150

Julius Tolentino Quartet at Cecil's Jazz Club

David A. Orthmann By

Sign in to view read count
Julius Tolentino Quartet
Cecil's Jazz Club
West Orange, NJ
June 22, 2007

A number of teenagers formed a semicircle around the bandstand during alto saxophonist Julius Tolentino's opening set at Cecil's Jazz Club, one anxiously fingering his horn in anticipation of sitting in. Only a decade or so older than the youngsters who hung on his every note, Tolentino is an accomplished soloist whose stylistic inclinations are converging in fascinating ways. The Jackie McLean influence that was the most prominent part of his style a couple of years ago has receded. In its place Tolentino is rapidly finding an identity as a fluid, athletic, bop-oriented player who also evokes Johnny Hodges's silky cries and John Coltrane's sheets of sound.

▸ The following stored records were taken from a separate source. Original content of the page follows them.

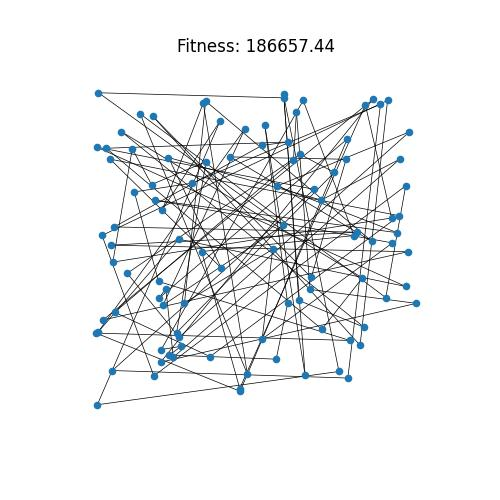
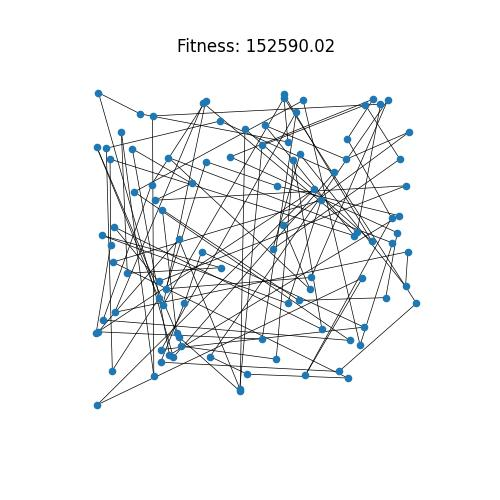
implemented closest neighbour algorithm (can optimize)

diff --git a/experiment_tsp.py b/experiment_tsp.py
@@ -1,0 +1,81 @@
+import sys
+import functions as f
+import networkx as nx
+import numpy as np
+import matplotlib.pyplot as plt
+import math
+import time
+
+# print(sys.argv[1])
+class experiment_tsp:
+
+    def __init__(self, filename, iterations=1000, interval=100, pop_size=100, mutation_rate=0.1, early_stop=False, outputs=True):
+        self.filename = filename
+        self.iterations = iterations
+        self.pop_size = pop_size
+        self.interval = interval
+        self.mutation_rate = mutation_rate
+        self.early_stop = early_stop
+        self.outputs = outputs
+    
+
+def write_gen_results(population, iter):
+    if iter == 0:   file = open("results/results.txt","w")
+    else:           file = open("results/results.txt","a")
+
+    fitnessess = population.get_fitnesses()
+    best_in, _ = population.get_best_fitness()
+    file.write(f"\nIteration {iter} results: \nBest fitness = {fitnessess[best_in]}\n")
+
+    for i in range(len(population.individuals)):
+        file.write(f"\nIndividual {i}, Fitness = {fitnessess[i]}")
+
+def iteration(population):
+    fits = population.get_fitnesses()
+
+    p1 = np.argmin(fits)
+    fits = np.delete(fits, p1)
+    p2 = np.argmin(fits)
+
+    return f.population(G, 
+    [
+        f.individual(G, population.individuals[p1].edge_list),
+        f.individual(G, population.individuals[p2].edge_list)
+    ])
+
+start = time.time()
+
+G = f.get_graph_from_file(filename)
+population = f.generate_random_population(G,pop_size)
+
+f.plot_figure(G, f.get_edge_list([]), title=filename, name="results/base")
+
+hist=[]
+for i in range(iterations):
+    write_gen_results(population,i)
+
+    next_gen = iteration(population)
+    next_gen_paths = next_gen.get_paths()
+    
+    i_best, best = next_gen.get_best_fitness()
+    hist.append(best)
+    
+    population = f.create_next_gen(next_gen, pop_size, mutation_rate=mutation_rate)
+
+    if i%interval==0:  
+        if early_stop and i>0 and best >= hist[math.floor(i-(interval/2))]: 
+            print("Progress has stagnated")
+            break
+        if outputs:
+            f.plot_figure(G, next_gen.individuals[i_best].edge_list, name="results/"+str(i))
+        print(i)
+
+write_gen_results(population,i)
+f.plot_figure(G, next_gen.individuals[i_best].edge_list, name="results/"+str(i))
+
+print(f"It took {time.time()-start:.1f} seconds")
+
+plt.clf()
+plt.plot(hist)
+plt.savefig("results/progress.png")
+plt.close()

diff --git a/functions.py b/functions.py
@@ -88,6 +88,27 @@ def get_fitness(G, edge_list):
 def get_path_from_edgelist(edge_list):
     return np.array([i[0] for i in edge_list])
 
+def closest_neighbour_alg(G):
+    N = len(G.nodes)
+    arr = np.arange(N) + 1
+
+    visit = [np.random.choice(arr)]
+
+    while len(arr) > 0:
+        next_city = 0
+        min_fit = np.inf
+        for i in arr:
+            if i not in visit:
+                fit = get_distance(G.nodes[i],G.nodes[visit[-1]])
+                if  fit < min_fit:  
+                    min_fit = fit
+                    next_city=i
+
+        if next_city == 0: break
+        visit.append(next_city)
+    
+    return np.array(visit)
+
 def swap_positions_path(path):
     pos = [0,0]
     while pos[0]==pos[1]:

Throughout a medium-to-up-tempo rendition of Charlie Chaplin's "Smile, Tolentino enjoyed the steady, workman-like pulse established by bassist Mike Karn and drummer Pete Zimmer. Taking chorus after chorus, there was a slight keening edge to his sound as he maneuvered from the horn's lower range to higher regions. He eased into a bossa nova treatment of Jobim's "Triste, and struck a balance between lyrical melodies and more complicated passages. Tolentino literally made the house go silent during Duke Ellington's vehicle for Hodges, "Jeep's Blues. Creating precise blues building blocks out of intimate whispers, bent notes, and familiar passages, he waxed soft and sexy then loud and proud.

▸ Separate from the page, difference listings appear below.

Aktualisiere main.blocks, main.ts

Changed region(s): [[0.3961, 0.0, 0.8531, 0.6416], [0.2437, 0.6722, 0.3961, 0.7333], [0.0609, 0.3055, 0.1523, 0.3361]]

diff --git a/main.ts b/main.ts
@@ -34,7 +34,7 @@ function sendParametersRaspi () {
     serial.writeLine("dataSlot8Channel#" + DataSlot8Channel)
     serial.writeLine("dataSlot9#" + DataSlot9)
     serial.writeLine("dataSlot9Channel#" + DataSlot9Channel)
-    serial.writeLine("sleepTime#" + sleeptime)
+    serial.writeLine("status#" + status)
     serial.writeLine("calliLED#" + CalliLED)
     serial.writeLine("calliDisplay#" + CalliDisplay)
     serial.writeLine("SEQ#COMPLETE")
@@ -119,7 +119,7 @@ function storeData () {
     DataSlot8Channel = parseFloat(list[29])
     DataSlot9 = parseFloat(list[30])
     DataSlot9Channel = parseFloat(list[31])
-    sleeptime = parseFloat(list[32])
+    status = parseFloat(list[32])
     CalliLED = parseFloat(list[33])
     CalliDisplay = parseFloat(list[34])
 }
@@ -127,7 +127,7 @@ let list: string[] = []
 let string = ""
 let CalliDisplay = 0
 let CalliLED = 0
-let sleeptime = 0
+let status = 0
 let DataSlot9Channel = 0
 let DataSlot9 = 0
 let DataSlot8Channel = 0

A recent transplant from the West Coast, the twenty-three year-old Gerald Clayton was a stellar accompanist and soloist. While Zimmer's eloquent ride cymbal powered Dizzy Gillespie's up-tempo "Bebop, the pianist displayed poise and a sense of structure. Lines were broken off before they became too convoluted, a repeated phrase kept things grounded, and McCoy Tyner-like harmonies were skillfully stirred into the mix. On the standard "You've Changed he favored short statements that fit into a larger scheme. Starting out with Tolentino's last few notes, throughout Jule Styne's "Make Someone Happy Clayton played simple and recognizable patterns before moving on to more complex matters. He swung hard yet never strained for effect.

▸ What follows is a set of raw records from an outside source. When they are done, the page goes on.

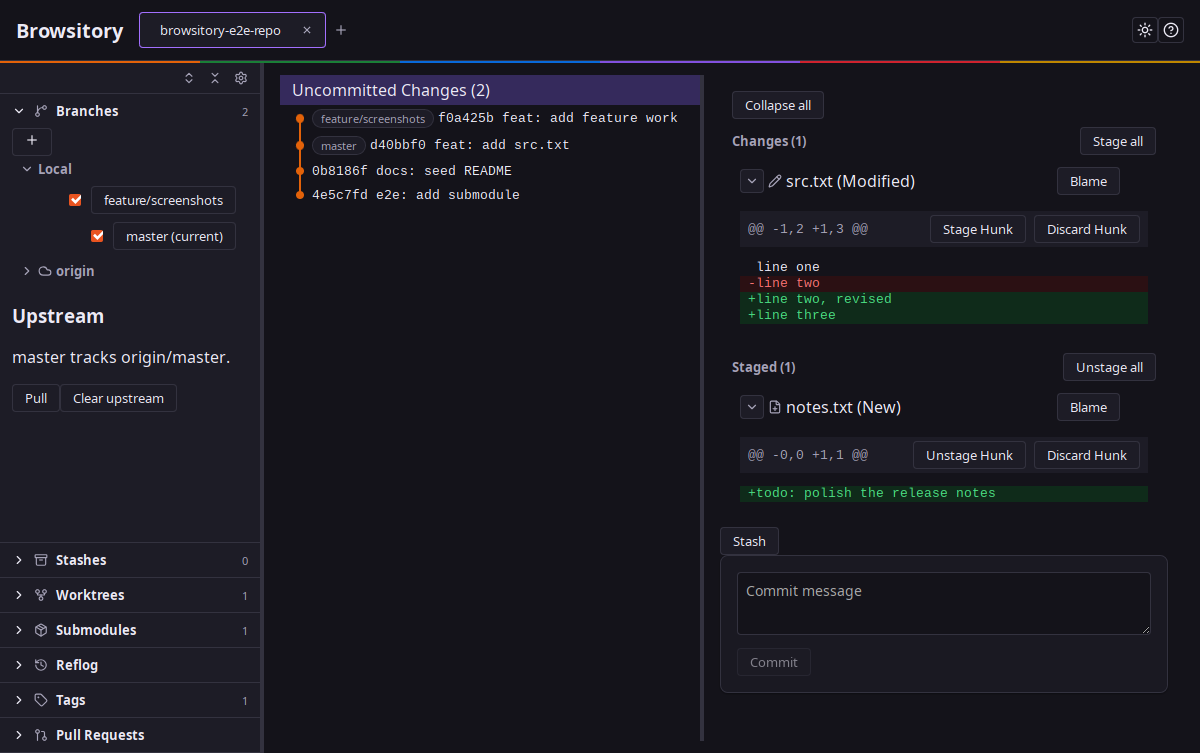
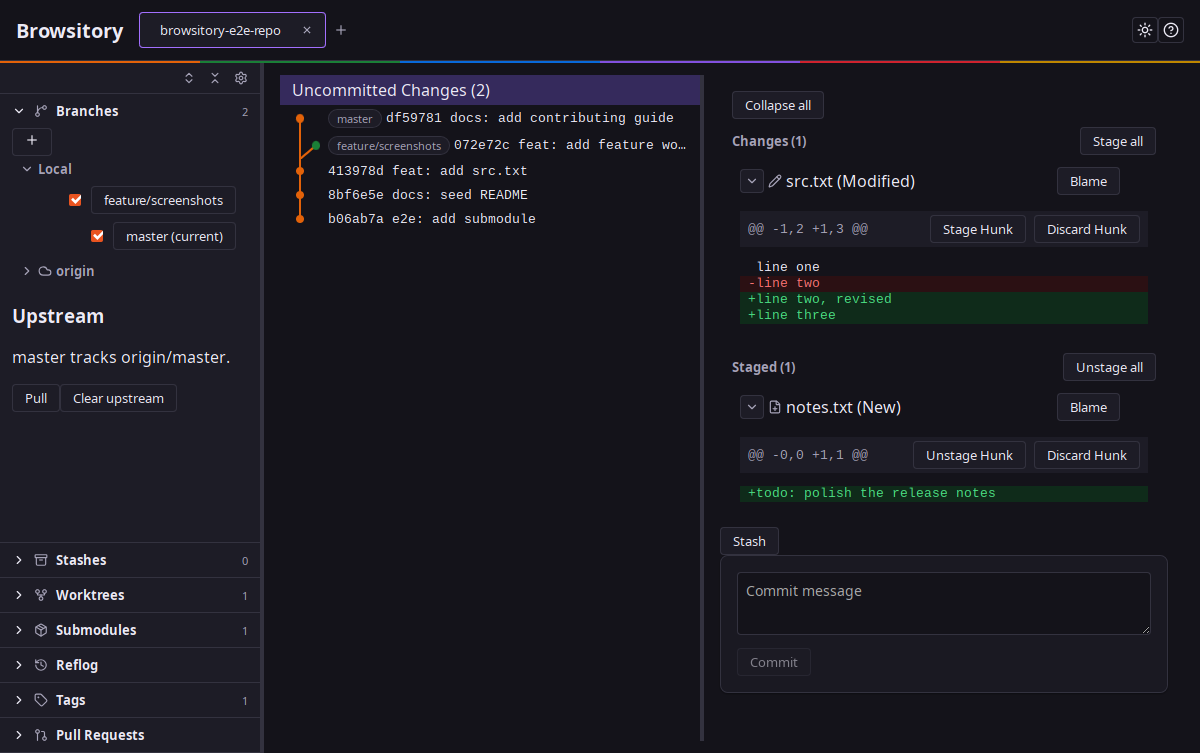
fix(frontend): keep commit-graph lane lines unbroken across forks
Three compounding bugs in CommitLaneGraphic: a lane-shifting connector
could be visually cut by a later-painted unrelated pass-through line,
a pass-through lane's straight continuation was dropped whenever
another commit's own connector happened to land on the same lane, and
splitting a straight pass-through into two segments at the row's
midpoint could leave a hairline rendering seam. Paint connectors last
and draw each non-own pass-through lane as one unbroken line instead.

Also gives the docs screenshot fixture a real fork (master advances
past the branch point too, instead of just being behind) and
regenerates docs/assets/*.png against the fix.

Claude-Session: https://claude.ai/code/session_01ShnM3w6NLLwfHoAeyDG5dL

Changed region(s): [[0.2467, 0.1527, 0.555, 0.3054]]

diff --git a/frontend/src/components/CommitLaneGraphic.test.tsx b/frontend/src/components/CommitLaneGraphic.test.tsx
@@ -96,6 +96,63 @@ describe("CommitLaneGraphic", () => {
     expect(circle?.getAttribute("opacity")).toBe("0.25");
   });
 
+  it("paints a lane-shifting connector line on top of an untouched pass-through line it crosses", () => {
+    // Own lane 0 connects down to lane 2, diagonally crossing lane 1's column. Lane 1 is an
+    // unrelated branch just passing through (no connection of its own here) so it also draws a
+    // plain vertical line through the same row. SVG paints later siblings on top of earlier
+    // ones with no blending, so whichever line is later in DOM order wins visually at the
+    // crossing point. The vertical pass-through must not be allowed to cut the diagonal in two.
+    const layout: CommitLayout = {
+      commitId: "a",
+      lane: 0,
+      parentConnections: [{ parentId: "p", lane: 2 }],
+      passThroughLanes: [0, 1, 2],
+    };
+
+    const { container } = render(<CommitLaneGraphic layout={layout} totalLanes={3} />);
+
+    const lines = Array.from(container.querySelectorAll("line"));
+    const diagonalIndex = lines.findIndex((line) => line.getAttribute("x1") !== line.getAttribute("x2"));
+    const untouchedLane1Index = lines.findIndex(
+      (line) =>
+        line.getAttribute("x1") === line.getAttribute("x2") &&
+        line.getAttribute("x1") === String(1 * 16 + 8) &&
+        line.getAttribute("y1") === "0" &&
+        line.getAttribute("y2") === "24",
+    );
+
+    expect(diagonalIndex).toBeGreaterThanOrEqual(0);
+    expect(untouchedLane1Index).toBeGreaterThanOrEqual(0);
+    expect(diagonalIndex).toBeGreaterThan(untouchedLane1Index);
+  });
+
+  it("draws an unrelated lane's pass-through as one unbroken line, not two segments meeting at the row's midpoint", () => {
+    // Lane 0 is another branch waiting on a parent this row's own commit (lane 1) also happens
+    // to connect to (a fork: two children of the same parent). Splitting lane 0's pass-through
+    // into an upper (0..mid) and lower (mid..bottom) segment — even with matching endpoints —
+    // can show a hairline rendering seam where the two independently-antialiased strokes meet,
+    // since nothing here (unlike this row's own dot) sits on top of that exact point to mask it.
+    // It must be a single line spanning the full row height instead.
+    const layout: CommitLayout = {
+      commitId: "a",
+      lane: 1,
+      parentConnections: [{ parentId: "shared-parent", lane: 0 }],
+      passThroughLanes: [0, 1],
+    };
+
+    const { container } = render(<CommitLaneGraphic layout={layout} totalLanes={2} />);
+
+    const fullHeightLane0 = Array.from(container.querySelectorAll("line")).find(
+      (line) =>
+        line.getAttribute("x1") === line.getAttribute("x2") &&
+        line.getAttribute("x1") === String(0 * 16 + 8) &&
+        line.getAttribute("y1") === "0" &&
+        line.getAttribute("y2") === "24",
+    );
+
+    expect(fullHeightLane0).not.toBeUndefined();
+  });
+
   it("dims nothing when no lane is hovered", () => {
     const layout: CommitLayout = {
       commitId: "a",

diff --git a/frontend/src/components/CommitLaneGraphic.tsx b/frontend/src/components/CommitLaneGraphic.tsx
@@ -28,18 +28,42 @@ export function CommitLaneGraphic({
   const width = totalLanes * LANE_WIDTH;
   const midY = ROW_HEIGHT / 2;
 
-  const upperLines = layout.passThroughLanes.map((lane) => (
+  // This row's own lane, if something above is already waiting for this commit, only needs its
+  // upper half drawn here — the lower half is whatever `connectionLines` below draws for it
+  // (straight, diagonal, or nothing, depending on this commit's own parents). Splitting that
+  // lower half off is fine because it always meets this row's own dot exactly at the seam,
+  // which masks the hairline gap two independently-antialiased strokes can leave where they abut.
+  const ownUpperLine = layout.passThroughLanes.includes(layout.lane) ? (
     <line
-      key={`up-${lane}`}
-      x1={laneCenterX(lane)}
+      key="up-own"
+      x1={laneCenterX(layout.lane)}
       y1={0}
-      x2={laneCenterX(lane)}
+      x2={laneCenterX(layout.lane)}
       y2={midY}
-      stroke={laneColor(lane)}
+      stroke={laneColor(layout.lane)}
       strokeWidth={2}
-      opacity={opacityFor(lane, hoveredLane)}
+      opacity={opacityFor(layout.lane, hoveredLane)}
     />
-  ));
+  ) : null;
+
+  // Every OTHER pass-through lane is just passing straight through this row, untouched by
+  // whatever this commit's own connections do — draw it as a single line spanning the full row
+  // height rather than splitting it at the midpoint. Nothing sits on top of that seam to mask
+  // it (unlike the own-lane case above), so a split there is a visible rendering gap.
+  const otherPassThroughLines = layout.passThroughLanes
+    .filter((lane) => lane !== layout.lane)
+    .map((lane) => (
+      <line
+        key={`through-${lane}`}
+        x1={laneCenterX(lane)}
+        y1={0}
+        x2={laneCenterX(lane)}
+        y2={ROW_HEIGHT}
+        stroke={laneColor(lane)}
+        strokeWidth={2}
+        opacity={opacityFor(lane, hoveredLane)}
+      />
+    ));
 
   const connectionLines = layout.parentConnections.map((conn) => (
     <line
@@ -54,24 +78,6 @@ export function CommitLaneGraphic({
     />
   ));
 
-  const untouchedPassThroughLines = layout.passThroughLanes
-    .filter(
-      (lane) =>
-        lane !== layout.lane && !layout.parentConnections.some((conn) => conn.lane === lane),
-    )
-    .map((lane) => (
-      <line
-        key={`through-${lane}`}
-        x1={laneCenterX(lane)}
-        y1={midY}
-        x2={laneCenterX(lane)}
-        y2={ROW_HEIGHT}
-        stroke={laneColor(lane)}
-        strokeWidth={2}
-        opacity={opacityFor(lane, hoveredLane)}
-      />
-    ));
-
   return (
     <svg
       width={width}
@@ -80,9 +86,9 @@ export function CommitLaneGraphic({
       preserveAspectRatio="none"
       style={{ flexShrink: 0 }}
     >
-      {upperLines}
+      {otherPassThroughLines}
+      {ownUpperLine}
       {connectionLines}
-      {untouchedPassThroughLines}
       <circle
         cx={laneCenterX(layout.lane)}
         cy={midY}

diff --git a/e2e/specs/screenshots.docs.ts b/e2e/specs/screenshots.docs.ts
@@ -29,7 +29,9 @@ describe("Browsitory screenshots (docs)", () => {
     fs.mkdirSync(SCREENSHOT_DIR, { recursive: true });
 
     // Base history: two commits on the default branch, a tag on the tip, then a feature branch
-    // with its own commit, back on the default branch — enough for the graph to show a fork.
+    // with its own commit — and the default branch ALSO advances past the fork point, so the
+    // two branches genuinely diverge (not just one strictly ahead of the other) and the graph
+    // renders real, separate lanes rather than a single straight line.
     fs.writeFileSync(
       path.join(E2E_REPO_PATH, "README.md"),
       "# Demo Project\n\nA sample repository used to capture Browsitory's documentation screenshots.\n",
@@ -50,6 +52,10 @@ describe("Browsitory screenshots (docs)", () => {
     git(["add", "feature.txt"]);
     git(["commit", "-m", "feat: add feature work"]);
     git(["checkout", defaultBranch]);
+
+    fs.writeFileSync(path.join(E2E_REPO_PATH, "CONTRIBUTING.md"), "See CONTRIBUTING for guidelines.\n");
+    git(["add", "CONTRIBUTING.md"]);
+    git(["commit", "-m", "docs: add contributing guide"]);
 
     // `resetFixtureRepo` in wdio.conf.ts clones the parent source, which already leaves an
     // "origin" remote pointing at a local tmp path — repoint it at a demo-looking URL for the

diff --git a/CHANGELOG.md b/CHANGELOG.md
@@ -34,6 +34,15 @@ The format follows [Keep a Changelog](https://keepachangelog.com/en/1.1.0/).
   external URL — which the extension host wires directly against VSCode APIs), including a
   transfer-progress JSON-RPC notification mechanism for fetch/push/pull.
 
+### Fixed
+
+- The commit graph's lane lines could render broken: a lane-shifting connector could be cut by
+  a later-painted, unrelated pass-through line crossing it, a pass-through lane's straight
+  continuation could be dropped entirely when another commit's connector happened to land on
+  the same lane, and even once both were fixed, a straight pass-through line split into two
+  segments at the row's midpoint could still show a hairline rendering seam. `CommitLaneGraphic`
+  now paints connectors last and draws each non-own pass-through lane as a single unbroken line.
+
 ## [0.2.0] - 2026-08-29
 
 ### Added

Tags

comments powered by Disqus

More Articles

Read The Songs of Scott Walker (1967-70) at Royal Albert Hall Live Reviews The Songs of Scott Walker (1967-70) at Royal Albert Hall
by John Eyles
Published: August 19, 2017
Read Bryan Ferry at the Paramount Theater Live Reviews Bryan Ferry at the Paramount Theater
by Geoff Anderson
Published: August 19, 2017
Read Newport Jazz Festival 2017 Live Reviews Newport Jazz Festival 2017
by Timothy J. O'Keefe
Published: August 18, 2017
Read FORQ at The World Cafe Live Live Reviews FORQ at The World Cafe Live
by Mike Jacobs
Published: August 18, 2017
Read Mat Maneri and Tanya Kalmanovitch at Korzo Live Reviews Mat Maneri and Tanya Kalmanovitch at Korzo
by Tyran Grillo
Published: August 18, 2017
Read Kongsberg Jazz Festival 2017 Live Reviews Kongsberg Jazz Festival 2017
by Henning Bolte
Published: August 17, 2017
Read "Mat Maneri and Tanya Kalmanovitch at Korzo" Live Reviews Mat Maneri and Tanya Kalmanovitch at Korzo
by Tyran Grillo
Published: August 18, 2017
Read "The Wood Brothers at Higher Ground" Live Reviews The Wood Brothers at Higher Ground
by Doug Collette
Published: February 10, 2017
Read "The Stanley Clarke Band At Kuumbwa Jazz Center" Live Reviews The Stanley Clarke Band At Kuumbwa Jazz Center
by Walter Atkins
Published: July 3, 2017
Read "Wadada Leo Smith At Firehouse 12" Live Reviews Wadada Leo Smith At Firehouse 12
by Franz A. Matzner
Published: May 11, 2017
Read "Newport Jazz Festival 2017" Live Reviews Newport Jazz Festival 2017
by Timothy J. O'Keefe
Published: August 18, 2017

Sponsor: JANA PROJECT | LEARN MORE  

Support our sponsor

Join the staff. Writers Wanted!

Develop a column, write album reviews, cover live shows, or conduct interviews.